## Problem requirements
Go through the data line by line. Copy each one holding the string "size".

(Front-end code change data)
——
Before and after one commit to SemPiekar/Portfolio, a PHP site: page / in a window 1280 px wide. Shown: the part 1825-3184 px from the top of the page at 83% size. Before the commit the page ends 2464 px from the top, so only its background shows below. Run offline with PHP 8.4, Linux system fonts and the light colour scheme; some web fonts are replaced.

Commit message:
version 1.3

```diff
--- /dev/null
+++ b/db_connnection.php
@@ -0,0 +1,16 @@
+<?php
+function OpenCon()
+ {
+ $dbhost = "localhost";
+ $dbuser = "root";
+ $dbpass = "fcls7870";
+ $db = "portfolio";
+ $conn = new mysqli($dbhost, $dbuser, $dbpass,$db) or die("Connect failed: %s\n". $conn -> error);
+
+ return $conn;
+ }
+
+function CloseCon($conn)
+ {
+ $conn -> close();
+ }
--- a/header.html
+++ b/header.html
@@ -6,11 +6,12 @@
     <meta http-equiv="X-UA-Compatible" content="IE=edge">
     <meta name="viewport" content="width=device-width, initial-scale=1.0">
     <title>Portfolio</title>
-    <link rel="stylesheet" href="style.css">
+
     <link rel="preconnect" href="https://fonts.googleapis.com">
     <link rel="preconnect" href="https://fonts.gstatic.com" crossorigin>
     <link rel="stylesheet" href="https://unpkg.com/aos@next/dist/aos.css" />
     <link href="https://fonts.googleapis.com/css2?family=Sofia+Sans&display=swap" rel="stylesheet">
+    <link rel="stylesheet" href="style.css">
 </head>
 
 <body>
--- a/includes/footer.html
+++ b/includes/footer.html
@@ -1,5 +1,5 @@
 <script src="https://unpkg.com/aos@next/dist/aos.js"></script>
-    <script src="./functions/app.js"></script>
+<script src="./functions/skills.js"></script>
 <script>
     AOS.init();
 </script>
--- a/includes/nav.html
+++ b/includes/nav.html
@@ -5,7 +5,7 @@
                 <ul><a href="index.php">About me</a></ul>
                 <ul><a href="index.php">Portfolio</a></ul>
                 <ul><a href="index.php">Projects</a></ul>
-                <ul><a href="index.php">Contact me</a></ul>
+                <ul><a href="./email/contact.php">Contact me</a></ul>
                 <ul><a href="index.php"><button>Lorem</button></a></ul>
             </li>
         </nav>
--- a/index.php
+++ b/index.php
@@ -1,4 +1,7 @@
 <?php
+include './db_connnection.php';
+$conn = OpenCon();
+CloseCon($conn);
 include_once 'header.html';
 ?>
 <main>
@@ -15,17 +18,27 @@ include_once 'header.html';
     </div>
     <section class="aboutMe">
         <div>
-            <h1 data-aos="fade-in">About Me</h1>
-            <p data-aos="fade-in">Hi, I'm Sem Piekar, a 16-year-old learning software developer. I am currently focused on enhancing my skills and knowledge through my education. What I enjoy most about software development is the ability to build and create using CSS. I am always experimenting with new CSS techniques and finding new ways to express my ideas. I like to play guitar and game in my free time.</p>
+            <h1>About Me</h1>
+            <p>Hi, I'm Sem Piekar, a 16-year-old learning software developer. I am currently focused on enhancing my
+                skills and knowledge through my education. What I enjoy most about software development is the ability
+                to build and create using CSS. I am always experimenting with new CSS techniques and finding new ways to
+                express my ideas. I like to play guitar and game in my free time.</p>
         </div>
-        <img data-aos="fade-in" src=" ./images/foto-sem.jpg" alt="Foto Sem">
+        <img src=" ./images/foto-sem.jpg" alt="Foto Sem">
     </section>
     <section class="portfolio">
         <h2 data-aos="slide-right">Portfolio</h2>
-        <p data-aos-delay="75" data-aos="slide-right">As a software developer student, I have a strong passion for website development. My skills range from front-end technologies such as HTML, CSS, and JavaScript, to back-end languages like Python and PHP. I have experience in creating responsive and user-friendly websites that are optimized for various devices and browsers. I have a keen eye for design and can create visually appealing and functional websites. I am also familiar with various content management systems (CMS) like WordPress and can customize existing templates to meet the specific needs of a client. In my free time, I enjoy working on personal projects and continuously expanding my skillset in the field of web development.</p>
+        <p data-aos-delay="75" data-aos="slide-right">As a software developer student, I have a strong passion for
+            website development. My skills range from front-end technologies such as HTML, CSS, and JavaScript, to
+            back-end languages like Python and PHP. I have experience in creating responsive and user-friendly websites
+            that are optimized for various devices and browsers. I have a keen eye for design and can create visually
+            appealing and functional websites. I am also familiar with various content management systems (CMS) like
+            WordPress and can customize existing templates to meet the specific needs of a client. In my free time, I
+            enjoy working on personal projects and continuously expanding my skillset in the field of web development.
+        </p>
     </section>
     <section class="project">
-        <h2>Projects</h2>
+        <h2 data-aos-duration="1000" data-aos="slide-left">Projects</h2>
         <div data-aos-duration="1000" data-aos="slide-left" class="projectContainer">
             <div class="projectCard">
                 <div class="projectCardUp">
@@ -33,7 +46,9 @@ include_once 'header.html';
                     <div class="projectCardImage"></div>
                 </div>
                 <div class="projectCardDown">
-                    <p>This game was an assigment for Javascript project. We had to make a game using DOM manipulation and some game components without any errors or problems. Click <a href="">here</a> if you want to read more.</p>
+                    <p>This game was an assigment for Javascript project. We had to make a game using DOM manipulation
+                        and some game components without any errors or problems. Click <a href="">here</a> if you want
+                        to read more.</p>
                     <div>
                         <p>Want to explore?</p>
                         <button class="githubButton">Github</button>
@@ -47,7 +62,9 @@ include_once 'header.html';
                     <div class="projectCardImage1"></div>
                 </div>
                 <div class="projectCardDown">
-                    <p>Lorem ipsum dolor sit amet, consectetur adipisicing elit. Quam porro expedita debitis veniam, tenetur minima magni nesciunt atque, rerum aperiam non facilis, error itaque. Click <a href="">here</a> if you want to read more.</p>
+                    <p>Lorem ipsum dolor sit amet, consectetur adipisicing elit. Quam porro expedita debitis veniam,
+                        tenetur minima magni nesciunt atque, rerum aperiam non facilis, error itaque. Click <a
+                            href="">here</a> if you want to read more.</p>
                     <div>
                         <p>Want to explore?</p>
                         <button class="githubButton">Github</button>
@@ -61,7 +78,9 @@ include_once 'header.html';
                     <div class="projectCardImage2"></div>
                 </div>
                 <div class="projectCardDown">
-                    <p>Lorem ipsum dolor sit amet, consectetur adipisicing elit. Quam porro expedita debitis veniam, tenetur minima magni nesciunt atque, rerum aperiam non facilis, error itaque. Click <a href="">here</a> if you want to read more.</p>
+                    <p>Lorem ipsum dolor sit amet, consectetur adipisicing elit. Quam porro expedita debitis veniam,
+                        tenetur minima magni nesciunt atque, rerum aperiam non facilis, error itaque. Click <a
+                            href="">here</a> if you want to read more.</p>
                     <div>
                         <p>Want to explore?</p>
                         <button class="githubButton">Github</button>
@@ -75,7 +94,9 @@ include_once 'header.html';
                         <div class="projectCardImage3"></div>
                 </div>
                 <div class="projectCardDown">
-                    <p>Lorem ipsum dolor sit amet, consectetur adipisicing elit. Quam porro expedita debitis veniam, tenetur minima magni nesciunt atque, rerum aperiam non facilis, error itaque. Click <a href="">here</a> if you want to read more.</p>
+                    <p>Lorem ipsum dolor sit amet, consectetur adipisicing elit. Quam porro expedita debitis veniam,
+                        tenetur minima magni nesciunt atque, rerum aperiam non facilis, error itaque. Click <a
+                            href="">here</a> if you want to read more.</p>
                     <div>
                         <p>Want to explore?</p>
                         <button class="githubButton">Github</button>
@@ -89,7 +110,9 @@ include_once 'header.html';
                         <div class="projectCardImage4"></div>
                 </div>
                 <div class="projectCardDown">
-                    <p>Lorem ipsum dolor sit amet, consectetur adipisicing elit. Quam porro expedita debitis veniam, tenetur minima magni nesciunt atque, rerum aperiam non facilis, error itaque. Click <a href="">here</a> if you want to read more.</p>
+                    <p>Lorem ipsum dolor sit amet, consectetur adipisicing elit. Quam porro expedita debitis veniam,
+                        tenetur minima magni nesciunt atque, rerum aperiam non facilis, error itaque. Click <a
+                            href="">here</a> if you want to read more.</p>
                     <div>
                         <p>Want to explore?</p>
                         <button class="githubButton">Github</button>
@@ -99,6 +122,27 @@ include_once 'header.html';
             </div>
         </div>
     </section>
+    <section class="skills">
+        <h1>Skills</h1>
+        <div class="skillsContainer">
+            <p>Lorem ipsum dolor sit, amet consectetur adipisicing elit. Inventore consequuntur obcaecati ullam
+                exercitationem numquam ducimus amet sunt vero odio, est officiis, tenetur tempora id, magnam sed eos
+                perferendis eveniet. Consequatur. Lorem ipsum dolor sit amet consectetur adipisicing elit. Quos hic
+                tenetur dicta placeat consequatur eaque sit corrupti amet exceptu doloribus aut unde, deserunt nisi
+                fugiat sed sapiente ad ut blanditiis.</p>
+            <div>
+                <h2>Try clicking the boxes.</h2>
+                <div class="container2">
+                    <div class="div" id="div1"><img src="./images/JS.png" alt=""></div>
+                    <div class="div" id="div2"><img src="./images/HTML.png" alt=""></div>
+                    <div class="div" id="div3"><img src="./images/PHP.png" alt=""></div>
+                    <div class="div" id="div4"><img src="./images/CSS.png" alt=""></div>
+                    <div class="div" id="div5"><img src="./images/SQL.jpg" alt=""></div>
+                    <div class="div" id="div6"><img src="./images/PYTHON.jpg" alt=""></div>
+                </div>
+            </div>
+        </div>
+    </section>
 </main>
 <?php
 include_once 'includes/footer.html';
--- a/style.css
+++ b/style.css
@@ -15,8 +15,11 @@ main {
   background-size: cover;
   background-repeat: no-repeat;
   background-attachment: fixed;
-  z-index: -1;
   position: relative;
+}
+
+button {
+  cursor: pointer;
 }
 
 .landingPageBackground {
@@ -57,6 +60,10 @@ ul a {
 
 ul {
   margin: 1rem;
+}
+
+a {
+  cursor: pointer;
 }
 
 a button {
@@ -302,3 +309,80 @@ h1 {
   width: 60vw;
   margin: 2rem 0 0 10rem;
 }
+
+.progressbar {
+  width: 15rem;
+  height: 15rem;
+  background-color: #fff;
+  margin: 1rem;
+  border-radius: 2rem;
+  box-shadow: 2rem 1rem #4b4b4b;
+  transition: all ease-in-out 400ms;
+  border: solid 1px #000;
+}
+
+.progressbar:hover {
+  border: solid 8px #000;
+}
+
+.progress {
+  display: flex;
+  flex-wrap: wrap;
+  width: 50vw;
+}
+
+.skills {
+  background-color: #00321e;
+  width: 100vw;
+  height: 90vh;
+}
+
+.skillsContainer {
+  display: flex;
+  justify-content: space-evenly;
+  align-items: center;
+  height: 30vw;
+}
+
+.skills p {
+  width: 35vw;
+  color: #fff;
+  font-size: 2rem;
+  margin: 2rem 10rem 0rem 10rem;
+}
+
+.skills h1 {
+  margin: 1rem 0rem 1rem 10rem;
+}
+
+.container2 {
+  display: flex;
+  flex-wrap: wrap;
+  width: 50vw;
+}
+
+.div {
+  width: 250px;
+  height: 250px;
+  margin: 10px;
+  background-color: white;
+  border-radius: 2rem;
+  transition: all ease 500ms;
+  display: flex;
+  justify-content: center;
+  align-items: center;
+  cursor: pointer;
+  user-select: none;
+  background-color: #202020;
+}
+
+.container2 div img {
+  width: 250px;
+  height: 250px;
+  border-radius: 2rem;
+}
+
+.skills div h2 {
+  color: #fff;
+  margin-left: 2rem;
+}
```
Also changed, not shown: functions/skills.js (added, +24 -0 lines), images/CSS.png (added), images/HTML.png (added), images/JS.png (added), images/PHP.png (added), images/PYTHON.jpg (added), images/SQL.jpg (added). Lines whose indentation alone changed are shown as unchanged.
——
## Written answer
Before and after one commit to SemPiekar/Portfolio, a PHP site: page / in a window 1280 px wide. Shown: the part 1825-3184 px from the top of the page at 83% size. Before the commit the page ends 2464 px from the top, so only its background shows below. Run offline with PHP 8.4, Linux system fonts and the light colour scheme; some web fonts are replaced.
   background-size: cover;
+  font-size: 2rem;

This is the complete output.